Front-end code change data
<<<<

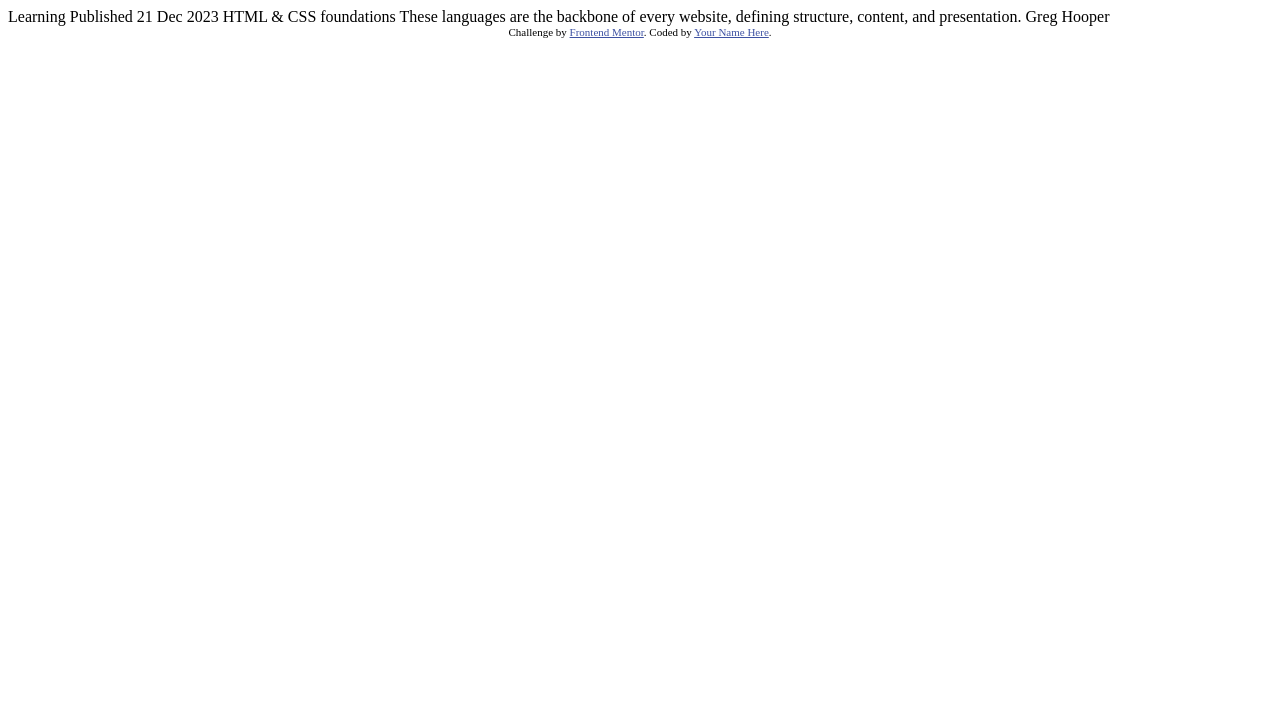
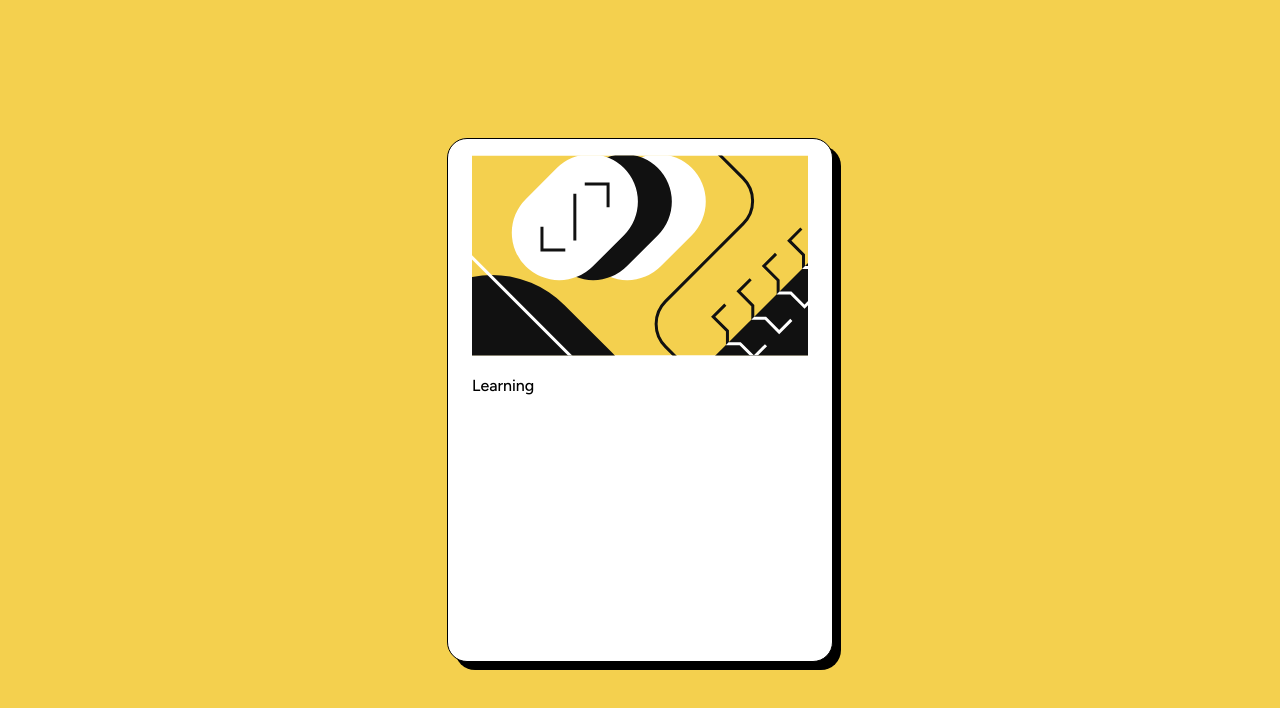
Before and after one commit to brullee/blog-preview-card, a plain HTML site: page index.html in a window 1280 px wide. Drawn offline with Linux system fonts and the light colour scheme.

Commit message:
Add Foundations

```diff
--- a/index.html
+++ b/index.html
@@ -1,34 +1,54 @@
 <!DOCTYPE html>
 <html lang="en">
   <head>
-  <meta charset="UTF-8">
-  <meta name="viewport" content="width=device-width, initial-scale=1.0"> <!-- displays site properly based on user's device -->
-
-  <link rel="icon" type="image/png" sizes="32x32" href="./assets/images/favicon-32x32.png">
+    <meta charset="UTF-8" />
+    <meta name="viewport" content="width=device-width, initial-scale=1.0" />
+    <!-- displays site properly based on user's device -->
+    <link rel="stylesheet" href="./styles/style.css" />
+    <link
+      rel="icon"
+      type="image/png"
+      sizes="32x32"
+      href="./assets/images/favicon-32x32.png"
+    />
+    <link rel="preconnect" href="https://fonts.googleapis.com" />
+    <link rel="preconnect" href="https://fonts.gstatic.com" crossorigin />
+    <link
+      href="https://fonts.googleapis.com/css2?family=Figtree:ital,wght@0,300..900;1,300..900&display=swap"
+      rel="stylesheet"
+    />
 
     <title>Frontend Mentor | Blog preview card</title>
+  </head>
 
-  <!-- Feel free to remove these styles or customise in your own stylesheet 👍 -->
-  <style>
-    .attribution { font-size: 11px; text-align: center; }
-    .attribution a { color: hsl(228, 45%, 44%); }
-  </style>
-</head>
   <body>
+    <main>
+      <div class="container">
+        <div class="content">
+          <img src="./assets/images/illustration-article.svg" alt="image" />
+          <div class="tag">
+            <p>Learning</p>
+          </div>
+          <div class="text-content">
+            <p id="date"></p>
+            <h1 id="title"></h1>
+            <p id="description"></p>
+          </div>
+          <div class="user-info">
+            <img />
+            <p id="user-name"></p>
+          </div>
+        </div>
+      </div>
+    </main>
 
-  Learning
-
-  Published 21 Dec 2023
-
-  HTML & CSS foundations
-
-  These languages are the backbone of every website, defining structure, content, and presentation.
-
-  Greg Hooper
-
+    <!-- <footer>
       <div class="attribution">
-    Challenge by <a href="https://www.frontendmentor.io?ref=challenge" target="_blank">Frontend Mentor</a>.
-    Coded by <a href="#">Your Name Here</a>.
+        Challenge by
+        <a href="https://www.frontendmentor.io?ref=challenge" target="_blank"
+          >Frontend Mentor</a
+        >. Coded by <a href="https://github.com/brullee">abdalla</a>.
       </div>
+    </footer> -->
   </body>
 </html>
--- /dev/null
+++ b/styles/style.css
@@ -0,0 +1,53 @@
+:root {
+  --white: hsl(0, 0%, 100%);
+  --yellow: hsl(47, 88%, 63%);
+  --gray500: hsl(0, 0%, 42%);
+  --gray950: hsl(0, 0%, 7%);
+  --link: hsl(228, 45%, 44%);
+}
+
+html,
+body {
+  margin: 0;
+  padding: 0;
+  height: 100vh;
+  width: 100vw;
+  background-color: var(--yellow);
+}
+
+main {
+  font-family: "Figtree", sans-serif;
+  font-optical-sizing: auto;
+  font-weight: 500;
+  font-style: normal;
+  height: 100%;
+  display: flex;
+  flex-direction: column;
+  justify-content: center;
+  align-items: center;
+}
+
+.container {
+  box-shadow: 8px 8px black;
+  background-color: var(--white);
+  width: 384px;
+  height: 522px;
+  border-radius: 20px;
+  border: 1px solid black;
+  display: flex;
+  flex-direction: column;
+  align-items: center;
+}
+
+.content img {
+  padding-top: 16px;
+  /* border-radius: 10px 10px 10px 10px; */ /* border radius is only applying to bottom right and left */
+}
+
+.attribution {
+  font-size: 11px;
+  text-align: center;
+}
+.attribution a {
+  color: var(--link);
+}
```
Lines whose indentation alone changed are shown as unchanged.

>>>>

__What to produce__.
Keep the pictures out of the copy and write out the data exactly as it stands.

__Your response__.
Before and after one commit to brullee/blog-preview-card, a plain HTML site: page index.html in a window 1280 px wide. Drawn offline with Linux system fonts and the light colour scheme.

Commit message:
Add Foundations

```diff
--- a/index.html
+++ b/index.html
@@ -1,34 +1,54 @@
 <!DOCTYPE html>
 <html lang="en">
   <head>
-  <meta charset="UTF-8">
-  <meta name="viewport" content="width=device-width, initial-scale=1.0"> <!-- displays site properly based on user's device -->
-
-  <link rel="icon" type="image/png" sizes="32x32" href="./assets/images/favicon-32x32.png">
+    <meta charset="UTF-8" />
+    <meta name="viewport" content="width=device-width, initial-scale=1.0" />
+    <!-- displays site properly based on user's device -->
+    <link rel="stylesheet" href="./styles/style.css" />
+    <link
+      rel="icon"
+      type="image/png"
+      sizes="32x32"
+      href="./assets/images/favicon-32x32.png"
+    />
+    <link rel="preconnect" href="https://fonts.googleapis.com" />
+    <link rel="preconnect" href="https://fonts.gstatic.com" crossorigin />
+    <link
+      href="https://fonts.googleapis.com/css2?family=Figtree:ital,wght@0,300..900;1,300..900&display=swap"
+      rel="stylesheet"
+    />
 
     <title>Frontend Mentor | Blog preview card</title>
+  </head>
 
-  <!-- Feel free to remove these styles or customise in your own stylesheet 👍 -->
-  <style>
-    .attribution { font-size: 11px; text-align: center; }
-    .attribution a { color: hsl(228, 45%, 44%); }
-  </style>
-</head>
   <body>
+    <main>
+      <div class="container">
+        <div class="content">
+          <img src="./assets/images/illustration-article.svg" alt="image" />
+          <div class="tag">
+            <p>Learning</p>
+          </div>
+          <div class="text-content">
+            <p id="date"></p>
+            <h1 id="title"></h1>
+            <p id="description"></p>
+          </div>
+          <div class="user-info">
+            <img />
+            <p id="user-name"></p>
+          </div>
+        </div>
+      </div>
+    </main>
 
-  Learning
-
-  Published 21 Dec 2023
-
-  HTML & CSS foundations
-
-  These languages are the backbone of every website, defining structure, content, and presentation.
-
-  Greg Hooper
-
+    <!-- <footer>
       <div class="attribution">
-    Challenge by <a href="https://www.frontendmentor.io?ref=challenge" target="_blank">Frontend Mentor</a>.
-    Coded by <a href="#">Your Name Here</a>.
+        Challenge by
+        <a href="https://www.frontendmentor.io?ref=challenge" target="_blank"
+          >Frontend Mentor</a
+        >. Coded by <a href="https://github.com/brullee">abdalla</a>.
       </div>
+    </footer> -->
   </body>
 </html>
--- /dev/null
+++ b/styles/style.css
@@ -0,0 +1,53 @@
+:root {
+  --white: hsl(0, 0%, 100%);
+  --yellow: hsl(47, 88%, 63%);
+  --gray500: hsl(0, 0%, 42%);
+  --gray950: hsl(0, 0%, 7%);
+  --link: hsl(228, 45%, 44%);
+}
+
+html,
+body {
+  margin: 0;
+  padding: 0;
+  height: 100vh;
+  width: 100vw;
+  background-color: var(--yellow);
+}
+
+main {
+  font-family: "Figtree", sans-serif;
+  font-optical-sizing: auto;
+  font-weight: 500;
+  font-style: normal;
+  height: 100%;
+  display: flex;
+  flex-direction: column;
+  justify-content: center;
+  align-items: center;
+}
+
+.container {
+  box-shadow: 8px 8px black;
+  background-color: var(--white);
+  width: 384px;
+  height: 522px;
+  border-radius: 20px;
+  border: 1px solid black;
+  display: flex;
+  flex-direction: column;
+  align-items: center;
+}
+
+.content img {
+  padding-top: 16px;
+  /* border-radius: 10px 10px 10px 10px; */ /* border radius is only applying to bottom right and left */
+}
+
+.attribution {
+  font-size: 11px;
+  text-align: center;
+}
+.attribution a {
+  color: var(--link);
+}
```
Lines whose indentation alone changed are shown as unchanged.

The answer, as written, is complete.